Without omitting anything, retype the data that follows.

=== Begin Enclosure ===

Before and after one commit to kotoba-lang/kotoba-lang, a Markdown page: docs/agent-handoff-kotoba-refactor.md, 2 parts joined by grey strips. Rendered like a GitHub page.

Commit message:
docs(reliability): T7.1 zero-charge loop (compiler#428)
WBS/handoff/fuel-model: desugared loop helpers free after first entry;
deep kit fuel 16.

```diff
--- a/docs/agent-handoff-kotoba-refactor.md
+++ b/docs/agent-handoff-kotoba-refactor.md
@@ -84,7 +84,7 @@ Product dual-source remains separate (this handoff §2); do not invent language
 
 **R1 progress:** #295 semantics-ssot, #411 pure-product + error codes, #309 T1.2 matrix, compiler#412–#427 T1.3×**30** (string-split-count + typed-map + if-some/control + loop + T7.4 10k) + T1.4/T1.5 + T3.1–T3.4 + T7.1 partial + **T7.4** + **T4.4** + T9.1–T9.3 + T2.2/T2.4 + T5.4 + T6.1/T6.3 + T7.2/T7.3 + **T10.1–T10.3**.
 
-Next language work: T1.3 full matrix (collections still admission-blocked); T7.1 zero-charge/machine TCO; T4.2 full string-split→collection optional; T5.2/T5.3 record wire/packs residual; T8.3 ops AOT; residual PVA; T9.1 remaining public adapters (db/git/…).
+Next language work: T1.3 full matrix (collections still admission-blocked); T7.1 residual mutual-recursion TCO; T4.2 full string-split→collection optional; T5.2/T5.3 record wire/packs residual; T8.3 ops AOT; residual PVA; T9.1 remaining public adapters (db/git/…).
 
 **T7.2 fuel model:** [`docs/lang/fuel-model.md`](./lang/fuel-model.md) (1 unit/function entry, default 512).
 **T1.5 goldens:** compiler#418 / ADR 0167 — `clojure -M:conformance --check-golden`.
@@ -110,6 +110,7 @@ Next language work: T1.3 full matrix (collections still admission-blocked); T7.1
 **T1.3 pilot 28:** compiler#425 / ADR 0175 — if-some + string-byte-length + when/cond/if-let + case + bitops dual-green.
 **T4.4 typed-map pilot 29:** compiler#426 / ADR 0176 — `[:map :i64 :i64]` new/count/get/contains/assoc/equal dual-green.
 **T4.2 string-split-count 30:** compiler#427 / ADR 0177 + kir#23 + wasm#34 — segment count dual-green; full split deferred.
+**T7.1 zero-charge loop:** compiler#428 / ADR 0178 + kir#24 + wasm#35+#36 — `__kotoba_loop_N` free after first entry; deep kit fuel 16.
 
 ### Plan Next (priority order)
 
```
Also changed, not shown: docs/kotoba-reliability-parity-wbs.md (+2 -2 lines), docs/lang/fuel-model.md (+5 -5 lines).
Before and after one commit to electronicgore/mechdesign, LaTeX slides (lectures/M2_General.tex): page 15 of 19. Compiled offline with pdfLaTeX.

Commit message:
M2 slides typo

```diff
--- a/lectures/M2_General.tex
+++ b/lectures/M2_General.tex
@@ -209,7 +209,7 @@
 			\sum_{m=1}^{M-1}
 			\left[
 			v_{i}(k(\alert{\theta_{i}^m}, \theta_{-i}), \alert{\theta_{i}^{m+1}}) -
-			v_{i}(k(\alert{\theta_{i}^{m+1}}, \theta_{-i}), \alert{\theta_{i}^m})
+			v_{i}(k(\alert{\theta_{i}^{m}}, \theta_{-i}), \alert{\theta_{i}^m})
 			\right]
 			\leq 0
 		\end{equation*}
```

=== End Enclosure ===

### REPLY TO THE EXERCISE
Before and after one commit to kotoba-lang/kotoba-lang, a Markdown page: docs/agent-handoff-kotoba-refactor.md, 2 parts joined by grey strips. Rendered like a GitHub page.

Commit message:
docs(reliability): T7.1 zero-charge loop (compiler#428)
WBS/handoff/fuel-model: desugared loop helpers free after first entry;
deep kit fuel 16.

```diff
--- a/docs/agent-handoff-kotoba-refactor.md
+++ b/docs/agent-handoff-kotoba-refactor.md
@@ -84,7 +84,7 @@ Product dual-source remains separate (this handoff §2); do not invent language
 
 **R1 progress:** #295 semantics-ssot, #411 pure-product + error codes, #309 T1.2 matrix, compiler#412–#427 T1.3×**30** (string-split-count + typed-map + if-some/control + loop + T7.4 10k) + T1.4/T1.5 + T3.1–T3.4 + T7.1 partial + **T7.4** + **T4.4** + T9.1–T9.3 + T2.2/T2.4 + T5.4 + T6.1/T6.3 + T7.2/T7.3 + **T10.1–T10.3**.
 
-Next language work: T1.3 full matrix (collections still admission-blocked); T7.1 zero-charge/machine TCO; T4.2 full string-split→collection optional; T5.2/T5.3 record wire/packs residual; T8.3 ops AOT; residual PVA; T9.1 remaining public adapters (db/git/…).
+Next language work: T1.3 full matrix (collections still admission-blocked); T7.1 residual mutual-recursion TCO; T4.2 full string-split→collection optional; T5.2/T5.3 record wire/packs residual; T8.3 ops AOT; residual PVA; T9.1 remaining public adapters (db/git/…).
 
 **T7.2 fuel model:** [`docs/lang/fuel-model.md`](./lang/fuel-model.md) (1 unit/function entry, default 512).
 **T1.5 goldens:** compiler#418 / ADR 0167 — `clojure -M:conformance --check-golden`.
@@ -110,6 +110,7 @@ Next language work: T1.3 full matrix (collections still admission-blocked); T7.1
 **T1.3 pilot 28:** compiler#425 / ADR 0175 — if-some + string-byte-length + when/cond/if-let + case + bitops dual-green.
 **T4.4 typed-map pilot 29:** compiler#426 / ADR 0176 — `[:map :i64 :i64]` new/count/get/contains/assoc/equal dual-green.
 **T4.2 string-split-count 30:** compiler#427 / ADR 0177 + kir#23 + wasm#34 — segment count dual-green; full split deferred.
+**T7.1 zero-charge loop:** compiler#428 / ADR 0178 + kir#24 + wasm#35+#36 — `__kotoba_loop_N` free after first entry; deep kit fuel 16.
 
 ### Plan Next (priority order)
 
```
Also changed, not shown: docs/kotoba-reliability-parity-wbs.md (+2 -2 lines), docs/lang/fuel-model.md (+5 -5 lines).
Before and after one commit to electronicgore/mechdesign, LaTeX slides (lectures/M2_General.tex): page 15 of 19. Compiled offline with pdfLaTeX.

Commit message:
M2 slides typo

```diff
--- a/lectures/M2_General.tex
+++ b/lectures/M2_General.tex
@@ -209,7 +209,7 @@
 			\sum_{m=1}^{M-1}
 			\left[
 			v_{i}(k(\alert{\theta_{i}^m}, \theta_{-i}), \alert{\theta_{i}^{m+1}}) -
-			v_{i}(k(\alert{\theta_{i}^{m+1}}, \theta_{-i}), \alert{\theta_{i}^m})
+			v_{i}(k(\alert{\theta_{i}^{m}}, \theta_{-i}), \alert{\theta_{i}^m})
 			\right]
 			\leq 0
 		\end{equation*}
```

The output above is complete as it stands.